WHAT IS BEING ASKED ->
Check every line below for the word "flowchart" and show those that hold it.

─── PROVIDED INFORMATION ───

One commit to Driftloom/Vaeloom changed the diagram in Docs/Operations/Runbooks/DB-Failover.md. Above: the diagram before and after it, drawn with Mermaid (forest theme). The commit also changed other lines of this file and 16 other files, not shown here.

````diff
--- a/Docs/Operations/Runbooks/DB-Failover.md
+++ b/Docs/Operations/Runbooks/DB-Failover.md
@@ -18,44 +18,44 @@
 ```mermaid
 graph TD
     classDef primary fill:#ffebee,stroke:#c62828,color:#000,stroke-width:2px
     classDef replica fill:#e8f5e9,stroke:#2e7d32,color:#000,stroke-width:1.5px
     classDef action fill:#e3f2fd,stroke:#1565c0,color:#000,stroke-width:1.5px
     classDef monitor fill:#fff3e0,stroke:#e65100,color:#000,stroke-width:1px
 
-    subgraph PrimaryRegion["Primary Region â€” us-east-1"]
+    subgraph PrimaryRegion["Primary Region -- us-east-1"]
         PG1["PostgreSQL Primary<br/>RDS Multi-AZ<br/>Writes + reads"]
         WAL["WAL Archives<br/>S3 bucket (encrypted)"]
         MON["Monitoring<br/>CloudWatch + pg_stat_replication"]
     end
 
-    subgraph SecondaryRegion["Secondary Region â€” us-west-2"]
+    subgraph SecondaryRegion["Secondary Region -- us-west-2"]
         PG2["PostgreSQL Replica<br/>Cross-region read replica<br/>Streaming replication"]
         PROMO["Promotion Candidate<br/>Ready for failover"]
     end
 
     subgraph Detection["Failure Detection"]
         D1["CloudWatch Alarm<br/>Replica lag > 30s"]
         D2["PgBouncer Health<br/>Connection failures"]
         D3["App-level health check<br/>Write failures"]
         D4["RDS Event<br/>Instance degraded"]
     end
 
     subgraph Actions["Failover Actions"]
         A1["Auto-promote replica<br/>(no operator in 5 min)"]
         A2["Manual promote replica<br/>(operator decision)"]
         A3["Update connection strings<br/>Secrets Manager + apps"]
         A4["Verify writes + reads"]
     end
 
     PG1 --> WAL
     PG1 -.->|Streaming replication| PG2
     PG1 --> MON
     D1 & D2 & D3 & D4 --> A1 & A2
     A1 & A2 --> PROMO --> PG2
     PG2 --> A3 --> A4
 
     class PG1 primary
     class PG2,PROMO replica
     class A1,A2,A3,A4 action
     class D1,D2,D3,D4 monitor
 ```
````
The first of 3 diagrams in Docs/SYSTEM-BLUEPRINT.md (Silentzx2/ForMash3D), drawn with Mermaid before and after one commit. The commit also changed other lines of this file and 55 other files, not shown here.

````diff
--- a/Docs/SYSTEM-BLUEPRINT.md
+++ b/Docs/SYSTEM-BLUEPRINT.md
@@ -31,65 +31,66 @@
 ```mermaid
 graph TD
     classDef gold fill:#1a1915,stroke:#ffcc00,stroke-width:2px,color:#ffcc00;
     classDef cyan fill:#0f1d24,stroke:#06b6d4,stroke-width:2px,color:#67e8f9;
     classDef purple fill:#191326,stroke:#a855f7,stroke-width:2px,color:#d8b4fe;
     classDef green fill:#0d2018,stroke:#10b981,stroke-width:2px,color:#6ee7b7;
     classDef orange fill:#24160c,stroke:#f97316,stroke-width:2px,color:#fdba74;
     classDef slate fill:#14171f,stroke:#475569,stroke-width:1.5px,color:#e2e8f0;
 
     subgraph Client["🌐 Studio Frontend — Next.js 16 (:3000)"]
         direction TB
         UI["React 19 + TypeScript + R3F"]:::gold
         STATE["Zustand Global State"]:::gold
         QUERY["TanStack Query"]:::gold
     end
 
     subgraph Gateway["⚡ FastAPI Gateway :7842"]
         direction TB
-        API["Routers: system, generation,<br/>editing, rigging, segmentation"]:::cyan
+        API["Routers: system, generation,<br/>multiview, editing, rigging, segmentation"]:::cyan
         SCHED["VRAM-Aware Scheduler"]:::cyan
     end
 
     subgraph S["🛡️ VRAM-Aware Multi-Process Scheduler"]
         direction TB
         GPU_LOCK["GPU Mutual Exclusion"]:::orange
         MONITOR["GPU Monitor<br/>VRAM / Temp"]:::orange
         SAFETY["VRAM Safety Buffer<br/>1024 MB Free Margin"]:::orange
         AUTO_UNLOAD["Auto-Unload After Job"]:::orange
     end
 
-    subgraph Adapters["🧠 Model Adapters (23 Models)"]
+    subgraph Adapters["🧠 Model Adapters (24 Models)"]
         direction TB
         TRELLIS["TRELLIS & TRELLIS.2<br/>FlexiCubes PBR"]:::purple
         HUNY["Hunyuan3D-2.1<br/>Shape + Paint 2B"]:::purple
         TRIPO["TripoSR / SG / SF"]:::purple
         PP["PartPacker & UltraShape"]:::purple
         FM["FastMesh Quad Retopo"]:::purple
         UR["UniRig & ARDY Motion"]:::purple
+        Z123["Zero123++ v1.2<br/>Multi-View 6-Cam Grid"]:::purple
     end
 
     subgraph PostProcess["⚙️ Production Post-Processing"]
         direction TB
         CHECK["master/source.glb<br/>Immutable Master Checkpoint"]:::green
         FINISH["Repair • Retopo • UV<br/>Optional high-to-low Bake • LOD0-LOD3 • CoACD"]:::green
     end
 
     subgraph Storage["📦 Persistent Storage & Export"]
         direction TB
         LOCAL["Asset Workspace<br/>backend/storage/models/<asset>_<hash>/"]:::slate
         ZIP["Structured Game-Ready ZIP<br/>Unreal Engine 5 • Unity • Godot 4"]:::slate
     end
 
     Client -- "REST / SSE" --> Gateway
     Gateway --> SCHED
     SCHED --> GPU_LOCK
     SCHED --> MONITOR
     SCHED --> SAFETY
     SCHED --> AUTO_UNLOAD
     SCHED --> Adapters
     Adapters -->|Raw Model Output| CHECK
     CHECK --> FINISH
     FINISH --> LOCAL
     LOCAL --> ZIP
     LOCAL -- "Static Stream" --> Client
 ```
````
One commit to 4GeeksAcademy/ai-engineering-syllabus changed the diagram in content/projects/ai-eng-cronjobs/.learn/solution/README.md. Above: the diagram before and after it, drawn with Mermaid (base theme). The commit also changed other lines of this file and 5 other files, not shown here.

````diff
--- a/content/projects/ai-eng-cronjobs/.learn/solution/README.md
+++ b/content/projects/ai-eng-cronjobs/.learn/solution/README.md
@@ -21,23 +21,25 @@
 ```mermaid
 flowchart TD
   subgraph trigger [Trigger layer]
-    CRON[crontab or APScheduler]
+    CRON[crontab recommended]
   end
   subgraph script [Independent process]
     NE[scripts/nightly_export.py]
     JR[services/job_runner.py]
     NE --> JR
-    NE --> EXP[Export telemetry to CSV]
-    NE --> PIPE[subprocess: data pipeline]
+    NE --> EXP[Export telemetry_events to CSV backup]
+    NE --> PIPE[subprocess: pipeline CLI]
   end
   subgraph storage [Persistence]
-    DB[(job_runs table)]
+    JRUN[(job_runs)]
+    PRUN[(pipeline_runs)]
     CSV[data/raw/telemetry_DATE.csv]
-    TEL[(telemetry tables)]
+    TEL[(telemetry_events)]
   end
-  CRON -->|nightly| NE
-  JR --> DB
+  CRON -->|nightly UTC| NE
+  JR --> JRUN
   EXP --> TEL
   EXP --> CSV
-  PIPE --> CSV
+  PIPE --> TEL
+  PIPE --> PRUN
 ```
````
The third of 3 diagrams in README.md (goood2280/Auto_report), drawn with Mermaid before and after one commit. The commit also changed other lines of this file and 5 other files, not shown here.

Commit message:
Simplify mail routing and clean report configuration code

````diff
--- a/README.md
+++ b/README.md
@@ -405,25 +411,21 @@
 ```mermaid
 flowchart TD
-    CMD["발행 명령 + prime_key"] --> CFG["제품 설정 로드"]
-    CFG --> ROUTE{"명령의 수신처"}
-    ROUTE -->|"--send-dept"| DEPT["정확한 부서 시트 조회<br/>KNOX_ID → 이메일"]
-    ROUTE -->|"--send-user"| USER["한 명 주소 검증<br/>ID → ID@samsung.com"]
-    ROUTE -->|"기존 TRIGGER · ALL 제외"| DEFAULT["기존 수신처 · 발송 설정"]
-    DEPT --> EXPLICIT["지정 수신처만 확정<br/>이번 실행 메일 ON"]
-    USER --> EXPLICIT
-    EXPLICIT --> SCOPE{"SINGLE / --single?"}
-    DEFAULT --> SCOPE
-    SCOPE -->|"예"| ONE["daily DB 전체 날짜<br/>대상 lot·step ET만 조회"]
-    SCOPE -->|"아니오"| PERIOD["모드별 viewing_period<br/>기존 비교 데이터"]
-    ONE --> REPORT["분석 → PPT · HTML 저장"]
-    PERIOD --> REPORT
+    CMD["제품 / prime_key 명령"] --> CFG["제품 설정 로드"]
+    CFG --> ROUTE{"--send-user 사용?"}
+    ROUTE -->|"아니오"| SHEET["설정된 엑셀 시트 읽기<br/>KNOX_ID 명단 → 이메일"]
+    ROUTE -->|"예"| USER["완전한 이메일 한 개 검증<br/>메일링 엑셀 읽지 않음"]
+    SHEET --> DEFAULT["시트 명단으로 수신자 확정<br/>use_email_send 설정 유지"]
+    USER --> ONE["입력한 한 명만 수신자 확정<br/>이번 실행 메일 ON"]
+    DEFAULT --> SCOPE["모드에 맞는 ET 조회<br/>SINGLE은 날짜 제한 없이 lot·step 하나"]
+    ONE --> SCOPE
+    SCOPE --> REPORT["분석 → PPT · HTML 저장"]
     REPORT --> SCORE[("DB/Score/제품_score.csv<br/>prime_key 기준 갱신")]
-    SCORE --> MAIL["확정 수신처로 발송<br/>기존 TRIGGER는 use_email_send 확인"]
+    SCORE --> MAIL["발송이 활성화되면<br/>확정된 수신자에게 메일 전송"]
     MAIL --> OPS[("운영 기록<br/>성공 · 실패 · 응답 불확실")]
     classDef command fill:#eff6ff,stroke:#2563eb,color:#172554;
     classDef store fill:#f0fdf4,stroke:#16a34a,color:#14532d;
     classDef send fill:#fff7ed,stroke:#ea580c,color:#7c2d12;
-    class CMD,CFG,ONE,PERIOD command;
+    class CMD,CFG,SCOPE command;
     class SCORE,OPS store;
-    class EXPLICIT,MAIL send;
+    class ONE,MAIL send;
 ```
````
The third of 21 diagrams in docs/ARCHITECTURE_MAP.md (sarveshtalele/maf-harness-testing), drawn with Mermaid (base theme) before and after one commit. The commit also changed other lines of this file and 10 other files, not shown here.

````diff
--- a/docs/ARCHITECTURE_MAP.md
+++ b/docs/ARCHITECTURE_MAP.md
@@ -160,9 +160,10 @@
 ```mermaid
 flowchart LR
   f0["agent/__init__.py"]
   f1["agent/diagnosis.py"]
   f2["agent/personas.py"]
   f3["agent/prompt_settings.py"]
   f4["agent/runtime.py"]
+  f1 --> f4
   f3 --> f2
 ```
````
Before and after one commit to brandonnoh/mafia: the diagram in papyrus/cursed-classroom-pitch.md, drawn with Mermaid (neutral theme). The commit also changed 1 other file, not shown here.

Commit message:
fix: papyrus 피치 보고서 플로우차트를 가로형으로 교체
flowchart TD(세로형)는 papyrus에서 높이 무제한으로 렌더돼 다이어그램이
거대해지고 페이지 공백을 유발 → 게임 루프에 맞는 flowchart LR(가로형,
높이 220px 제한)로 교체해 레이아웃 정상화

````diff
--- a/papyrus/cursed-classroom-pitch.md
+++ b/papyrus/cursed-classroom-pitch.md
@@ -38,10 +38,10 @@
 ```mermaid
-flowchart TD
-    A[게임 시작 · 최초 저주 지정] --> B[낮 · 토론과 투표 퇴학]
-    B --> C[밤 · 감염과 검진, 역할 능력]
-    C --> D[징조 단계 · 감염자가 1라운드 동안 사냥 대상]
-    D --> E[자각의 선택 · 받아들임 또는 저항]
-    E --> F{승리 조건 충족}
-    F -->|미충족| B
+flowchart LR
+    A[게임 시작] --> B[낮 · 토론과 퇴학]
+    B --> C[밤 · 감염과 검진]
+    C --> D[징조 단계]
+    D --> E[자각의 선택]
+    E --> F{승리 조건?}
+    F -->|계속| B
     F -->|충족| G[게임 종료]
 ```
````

───

RESULT ->
 flowchart TD
 flowchart TD
 flowchart LR
flowchart TD(세로형)는 papyrus에서 높이 무제한으로 렌더돼 다이어그램이
거대해지고 페이지 공백을 유발 → 게임 루프에 맞는 flowchart LR(가로형,
-flowchart TD
+flowchart LR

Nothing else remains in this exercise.